The audio track to these shows wasn't restored, though it needed to
be. The two channel mono sound was very flat, with very little dynamic
range. There was some hiss in the background, and the whole track
was fairly scratchy. The dialog was understandable, but I was hoping
for a cleaner sound.
Like the audio, the full frame color video wasn't very good. The
colors were dulled and everything had a hazy look to it as if you were
watching the show through a light gauze. The image was soft, with
the lines being indistinct and slightly fuzzy, and the picture was also
a little dark. There was also a fair amount of damage to the print,
with dirt and spots being fairly common. That's not to say that the
image is unwatchable, it's just showing its age.
Unfortunately there aren't any extras included with this set.
The earlier releases of this series contained the original Gatachman
episodes, and I wish that Rhino had continued that practice.
This is still a fun show. Sure the animation is crude and the
plots are fairly simple, but if you have fond memories from when the show
was first aired, you'll enjoy this set.
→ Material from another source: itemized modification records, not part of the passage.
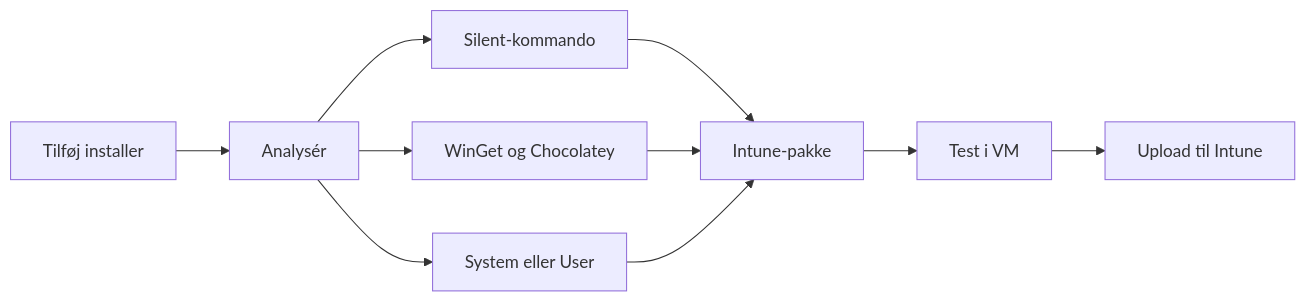
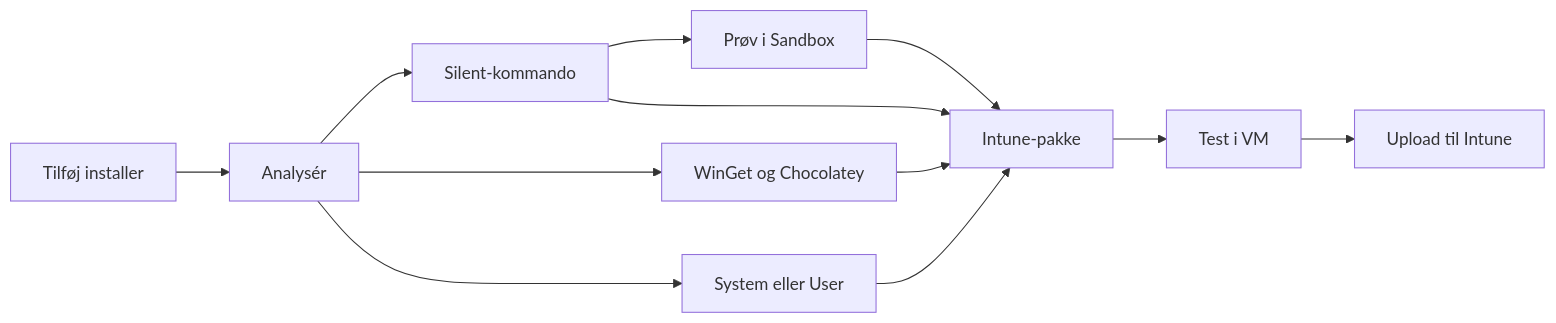
One commit to mthorngaard/InstallScout-releases changed the first of 2 diagrams in docs/vejledning.md. Above: the diagram before and after it, drawn with Mermaid. The commit also changed other lines of this file and 38 other files, not shown here.

````diff
--- a/docs/vejledning.md
+++ b/docs/vejledning.md
@@ -53,12 +54,14 @@
 ```mermaid
 flowchart LR
   A[Tilføj installer] --> B[Analysér]
   B --> C[Silent-kommando]
+  C --> S[Prøv i Sandbox]
+  S --> E[Intune-pakke]
   C --> E[Intune-pakke]
   B --> D[WinGet og Chocolatey]
   D --> E[Intune-pakke]
   B --> F[System eller User]
   F --> E
   E --> G[Test i VM]
   G --> H[Upload til Intune]
 ```
````
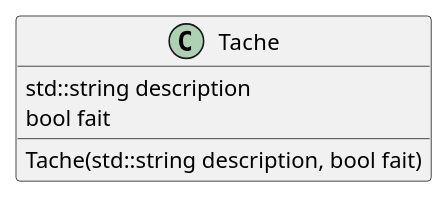
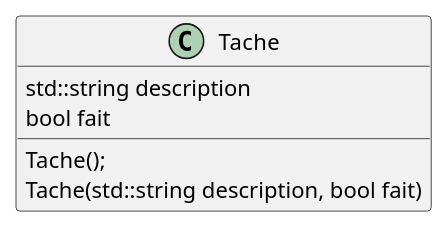
One commit to plbrault/420-SF2-RE changed the second of 6 diagrams in laboratoires/lab02-oop1/consignes/lab02.md. Above: the diagram before and after it, drawn with PlantUML. The commit also changed other lines of this file and 4 other files, not shown here.

````diff
--- a/laboratoires/lab02-oop1/consignes/lab02.md
+++ b/laboratoires/lab02-oop1/consignes/lab02.md
@@ -221,10 +226,11 @@
 ```plantuml
 @startuml
 class Tache {
     std::string description
     bool fait
 
+    Tache();
     Tache(std::string description, bool fait)
 }
 @enduml
 ```
````
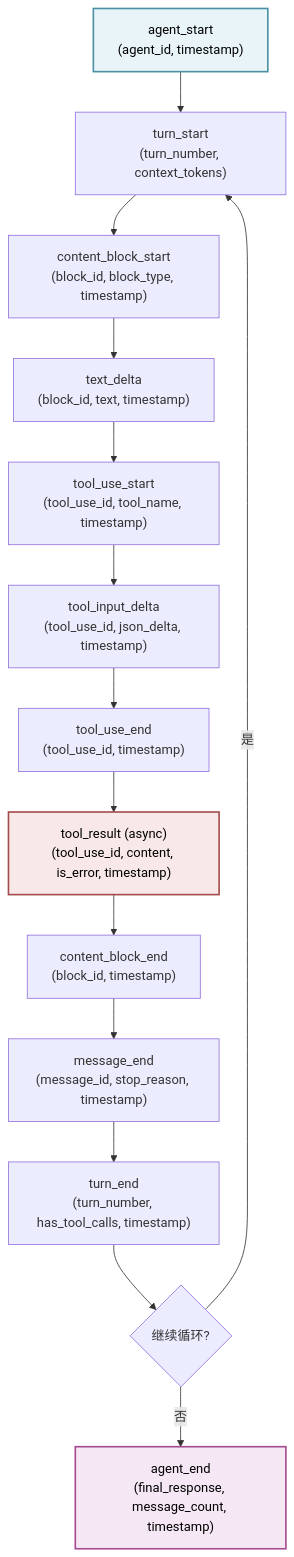
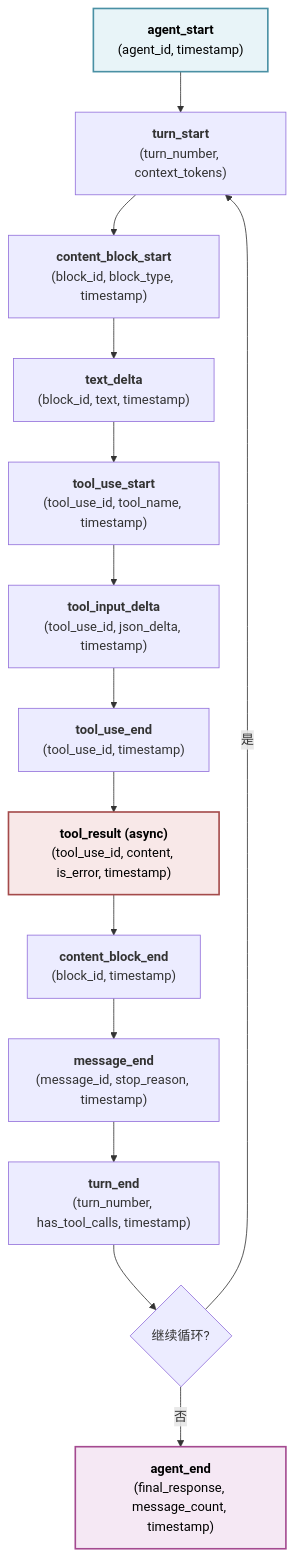
The second of 2 diagrams in 04_runtime/4.3_streaming.md (yeasy/harness_engineering_guide), drawn with Mermaid before and after one commit. The commit also changed other lines of this file and 26 other files, not shown here.

Commit message:
Add bold titles to Mermaid diagram nodes

````diff
--- a/04_runtime/4.3_streaming.md
+++ b/04_runtime/4.3_streaming.md
@@ -197,20 +197,20 @@
 ```mermaid
 graph TD
-    Start["agent_start<br/>(agent_id, timestamp)"] --> TurnStart["turn_start<br/>(turn_number, context_tokens)"]
-    TurnStart --> ContentStart["content_block_start<br/>(block_id, block_type, timestamp)"]
-    ContentStart --> TextDelta["text_delta<br/>(block_id, text, timestamp)"]
-    TextDelta --> ToolUseStart["tool_use_start<br/>(tool_use_id, tool_name, timestamp)"]
-    ToolUseStart --> ToolInputDelta["tool_input_delta<br/>(tool_use_id, json_delta, timestamp)"]
-    ToolInputDelta --> ToolUseEnd["tool_use_end<br/>(tool_use_id, timestamp)"]
-    ToolUseEnd --> ToolResult["tool_result (async)<br/>(tool_use_id, content, is_error, timestamp)"]
-    ToolResult --> ContentEnd["content_block_end<br/>(block_id, timestamp)"]
-    ContentEnd --> MessageEnd["message_end<br/>(message_id, stop_reason, timestamp)"]
-    MessageEnd --> TurnEnd["turn_end<br/>(turn_number, has_tool_calls, timestamp)"]
+    Start["<b>agent_start</b><br/>(agent_id, timestamp)"] --> TurnStart["<b>turn_start</b><br/>(turn_number, context_tokens)"]
+    TurnStart --> ContentStart["<b>content_block_start</b><br/>(block_id, block_type, timestamp)"]
+    ContentStart --> TextDelta["<b>text_delta</b><br/>(block_id, text, timestamp)"]
+    TextDelta --> ToolUseStart["<b>tool_use_start</b><br/>(tool_use_id, tool_name, timestamp)"]
+    ToolUseStart --> ToolInputDelta["<b>tool_input_delta</b><br/>(tool_use_id, json_delta, timestamp)"]
+    ToolInputDelta --> ToolUseEnd["<b>tool_use_end</b><br/>(tool_use_id, timestamp)"]
+    ToolUseEnd --> ToolResult["<b>tool_result (async)</b><br/>(tool_use_id, content, is_error, timestamp)"]
+    ToolResult --> ContentEnd["<b>content_block_end</b><br/>(block_id, timestamp)"]
+    ContentEnd --> MessageEnd["<b>message_end</b><br/>(message_id, stop_reason, timestamp)"]
+    MessageEnd --> TurnEnd["<b>turn_end</b><br/>(turn_number, has_tool_calls, timestamp)"]
     TurnEnd --> Decision{继续循环?}
     Decision -->|是| TurnStart
-    Decision -->|否| AgentEnd["agent_end<br/>(final_response, message_count, timestamp)"]
+    Decision -->|否| AgentEnd["<b>agent_end</b><br/>(final_response, message_count, timestamp)"]
 
     style Start fill:#e8f4f8,stroke:#4a90a4,stroke-width:2px,color:#000000
     style AgentEnd fill:#f5e8f4,stroke:#a44a90,stroke-width:2px,color:#000000
     style ToolResult fill:#f8e8e8,stroke:#a44a4a,stroke-width:2px,color:#000000
 ```
````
The video is certainly showing
its age, and the audio track isn't anything to get excited about, but at
a retail price of $24.95 for 14 episodes, this is a pretty good deal.